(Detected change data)
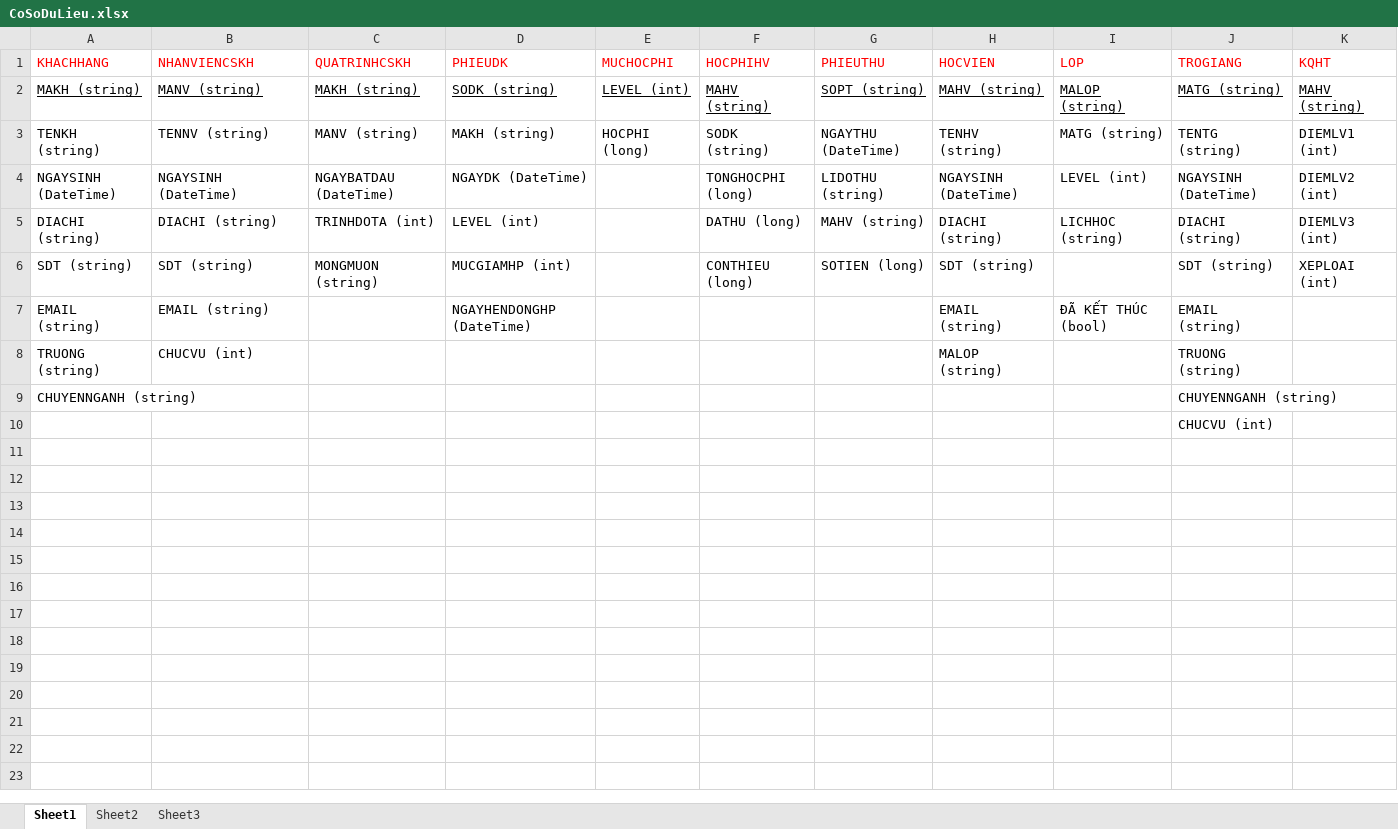
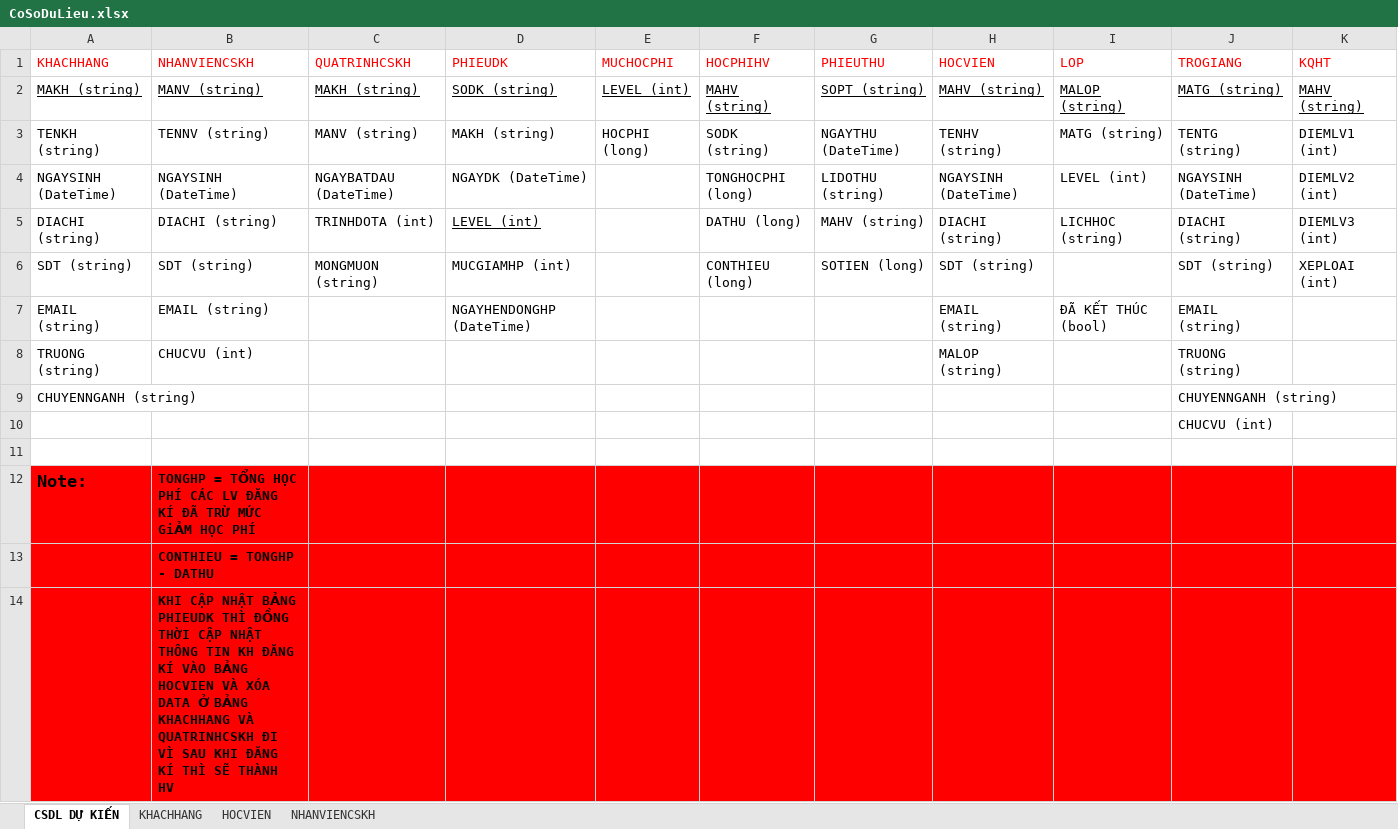
Before and after one commit to duygiangdg/QLTrungTamTiengAnh, an Excel workbook: CoSoDuLieu.xlsx, sheet CSDL DỰ KIẾN, drawn as a sheet; values as stored, in another font and other column widths than the file's, no borders; the diff names each change by its address in the sheet, - before the commit and + after, or states it on an @@ line.

Commit message:
file CoSoDuLieu.xlsx có thay đổi một chút ở bảng phieudk có 2 khóa là sodk và lv, và note thêm phần chức năng tự cập nhât khách hàng sang hoc viên file Script là file tạo database

```diff
--- a/CoSoDuLieu.xlsx (sheet CSDL DỰ KIẾN)
+++ b/CoSoDuLieu.xlsx (sheet CSDL DỰ KIẾN)
-sheet tab: Sheet1
+sheet tab: CSDL DỰ KIẾN
-sheet tab: Sheet2
+sheet tab: NHANVIENCSKH
-sheet tab: Sheet3
+sheet tab: HOCVIEN
+sheet tab: KHACHHANG
@@ sheet tab order changed: CSDL DỰ KIẾN | KHACHHANG | HOCVIEN | NHANVIENCSKH @@
-D5 underline: off
+D5 underline: on
+row 11: (empty)
+row 12: Note: | TONGHP = TỔNG HỌC PHÍ CÁC LV ĐĂNG KÍ ĐÃ TRỪ MỨC GiẢM HỌC PHÍ
+row 13:  | CONTHIEU = TONGHP - DATHU
+row 14:  | KHI CẬP NHẬT BẢNG PHIEUDK THÌ ĐỒNG THỜI CẬP NHẬT THÔNG TIN KH ĐĂNG KÍ VÀO BẢNG HOCVIEN VÀ XÓA DATA Ở BẢNG KHACHHANG VÀ QUATRINHCSKH ĐI VÌ SAU KHI ĐĂNG KÍ THÌ SẼ THÀNH HV
```
Also changed, not shown: sheet HOCVIEN, 1 other file.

### Task item:
In the records above, find every line containing the word "sheet" and show it.

### Exercise output:
Before and after one commit to duygiangdg/QLTrungTamTiengAnh, an Excel workbook: CoSoDuLieu.xlsx, sheet CSDL DỰ KIẾN, drawn as a sheet; values as stored, in another font and other column widths than the file's, no borders; the diff names each change by its address in the sheet, - before the commit and + after, or states it on an @@ line.
--- a/CoSoDuLieu.xlsx (sheet CSDL DỰ KIẾN)
+++ b/CoSoDuLieu.xlsx (sheet CSDL DỰ KIẾN)
-sheet tab: Sheet1
+sheet tab: CSDL DỰ KIẾN
-sheet tab: Sheet2
+sheet tab: NHANVIENCSKH
-sheet tab: Sheet3
+sheet tab: HOCVIEN
+sheet tab: KHACHHANG
@@ sheet tab order changed: CSDL DỰ KIẾN | KHACHHANG | HOCVIEN | NHANVIENCSKH @@
Also changed, not shown: sheet HOCVIEN, 1 other file.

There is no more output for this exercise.